Air Entrainment Processes in a Circular Plunging Jet: Void-Fraction and Acoustic Measurements

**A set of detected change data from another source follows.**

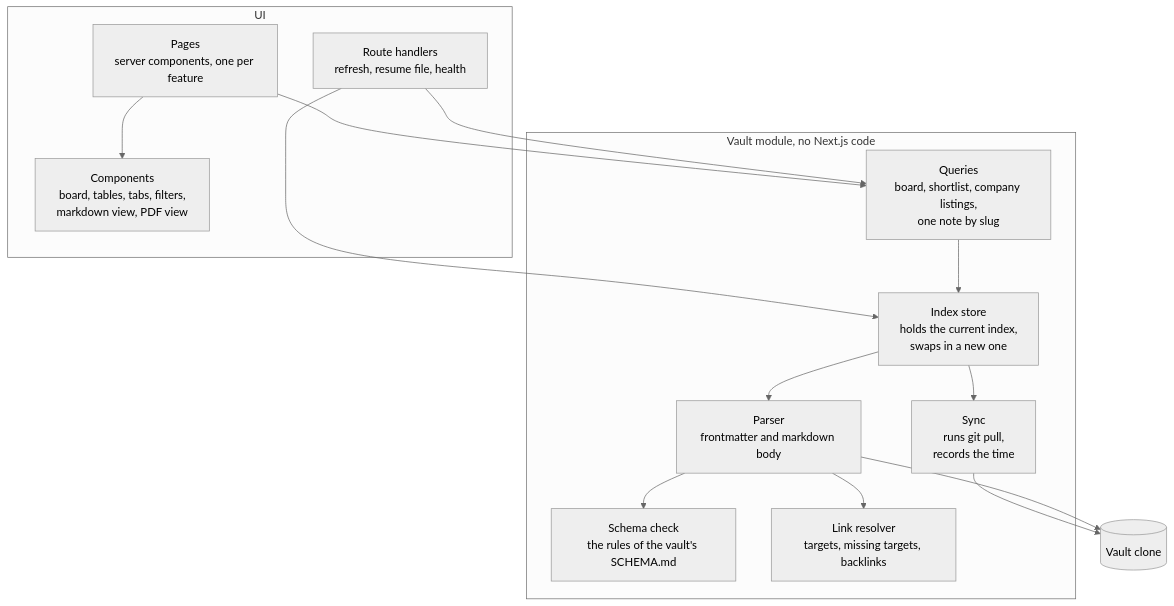
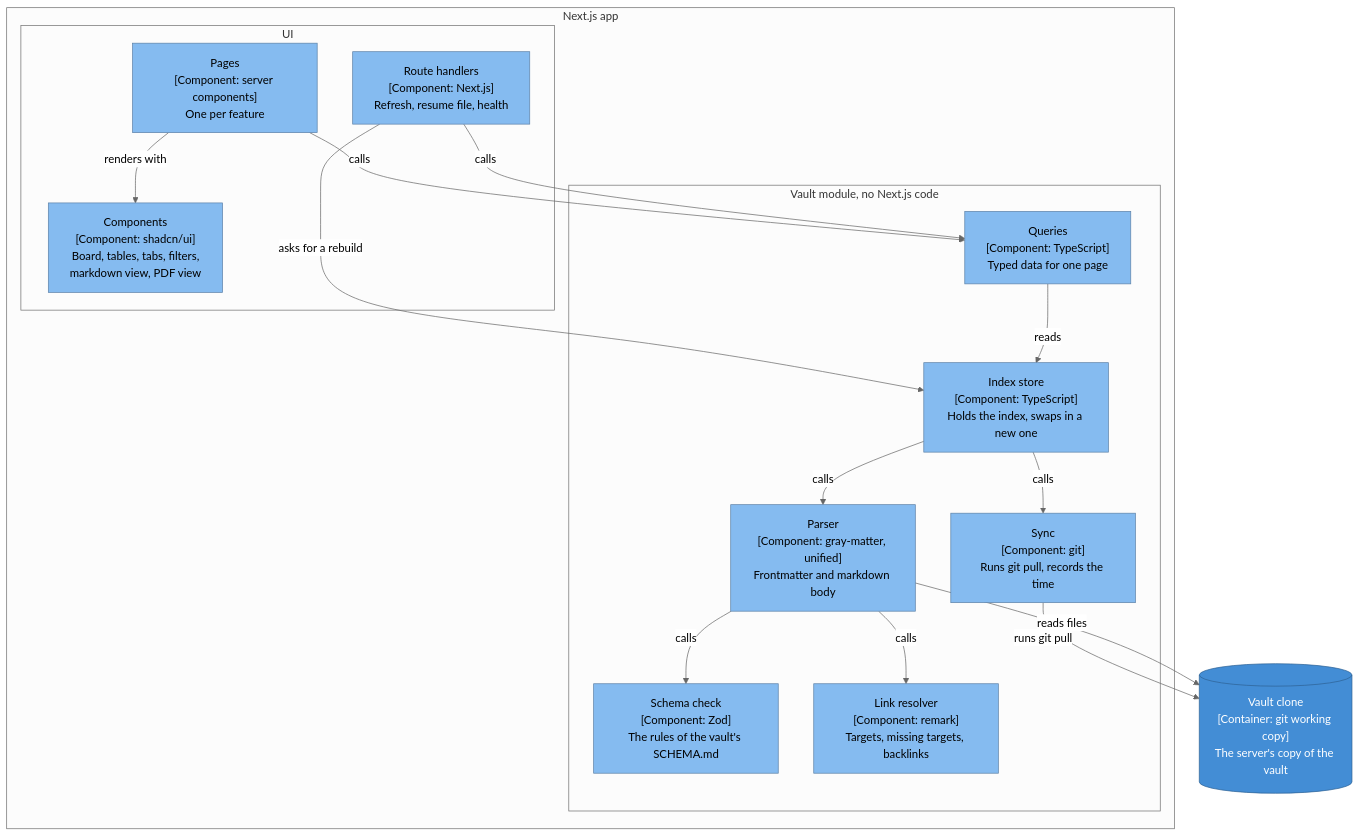
One commit to lyeyixian/job-search-app changed the first of 4 diagrams in docs/architecture/components.md. Above: the diagram before and after it, drawn with Mermaid (neutral theme). The commit also changed other lines of this file and 5 other files, not shown here.

First line of the commit message:
Add a fixed template for each diagram type

````diff
--- a/docs/architecture/components.md
+++ b/docs/architecture/components.md
@@ -6,31 +9,39 @@
 ```mermaid
 flowchart TB
-    subgraph ui["UI"]
-        pages["Pages<br/>server components, one per feature"]
-        comps["Components<br/>board, tables, tabs, filters,<br/>markdown view, PDF view"]
-        routes["Route handlers<br/>refresh, resume file, health"]
+    subgraph next["Next.js app"]
+        subgraph ui["UI"]
+            pages["Pages<br/>[Component: server components]<br/>One per feature"]:::component
+            comps["Components<br/>[Component: shadcn/ui]<br/>Board, tables, tabs, filters,<br/>markdown view, PDF view"]:::component
+            routes["Route handlers<br/>[Component: Next.js]<br/>Refresh, resume file, health"]:::component
+        end
+        subgraph vaultmod["Vault module, no Next.js code"]
+            queries["Queries<br/>[Component: TypeScript]<br/>Typed data for one page"]:::component
+            store["Index store<br/>[Component: TypeScript]<br/>Holds the index, swaps in a new one"]:::component
+            sync["Sync<br/>[Component: git]<br/>Runs git pull, records the time"]:::component
+            parser["Parser<br/>[Component: gray-matter, unified]<br/>Frontmatter and markdown body"]:::component
+            schema["Schema check<br/>[Component: Zod]<br/>The rules of the vault's SCHEMA.md"]:::component
+            links["Link resolver<br/>[Component: remark]<br/>Targets, missing targets, backlinks"]:::component
+        end
     end
 
-    subgraph vaultmod["Vault module, no Next.js code"]
-        store["Index store<br/>holds the current index,<br/>swaps in a new one"]
-        sync["Sync<br/>runs git pull,<br/>records the time"]
-        parser["Parser<br/>frontmatter and markdown body"]
-        schema["Schema check<br/>the rules of the vault's SCHEMA.md"]
-        links["Link resolver<br/>targets, missing targets, backlinks"]
-        queries["Queries<br/>board, shortlist, company listings,<br/>one note by slug"]
-    end
+    clone[("Vault clone<br/>[Container: git working copy]<br/>The server's copy of the vault")]:::store
 
-    clone[("Vault clone")]
+    pages -- "renders with" --> comps
+    pages -- "calls" --> queries
+    routes -- "calls" --> queries
+    routes -- "asks for a rebuild" --> store
+    queries -- "reads" --> store
+    store -- "calls" --> sync
+    store -- "calls" --> parser
+    parser -- "calls" --> schema
+    parser -- "calls" --> links
+    sync -- "runs git pull" --> clone
+    parser -- "reads files" --> clone
 
-    pages --> comps
-    pages --> queries
-    routes --> store
-    routes --> queries
-    queries --> store
-    store --> sync
-    store --> parser
-    parser --> schema
-    parser --> links
-    sync --> clone
-    parser --> clone
+    classDef person fill:#08427b,stroke:#052e56,color:#ffffff
+    classDef system fill:#1168bd,stroke:#0b4884,color:#ffffff
+    classDef container fill:#438dd5,stroke:#2e6295,color:#ffffff
+    classDef component fill:#85bbf0,stroke:#5d82a8,color:#000000
+    classDef store fill:#438dd5,stroke:#2e6295,color:#ffffff
+    classDef external fill:#999999,stroke:#6b6b6b,color:#ffffff
 ```
````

Contributed by the Fluids Engineering Division for publication in the JOURNAL OF FLUIDS ENGINEERING. Manuscript received by the Fluids Engineering Division Oct. 16, 2001; revised manuscript received Mar. 10, 2003. Associate Editor: L. Mondy.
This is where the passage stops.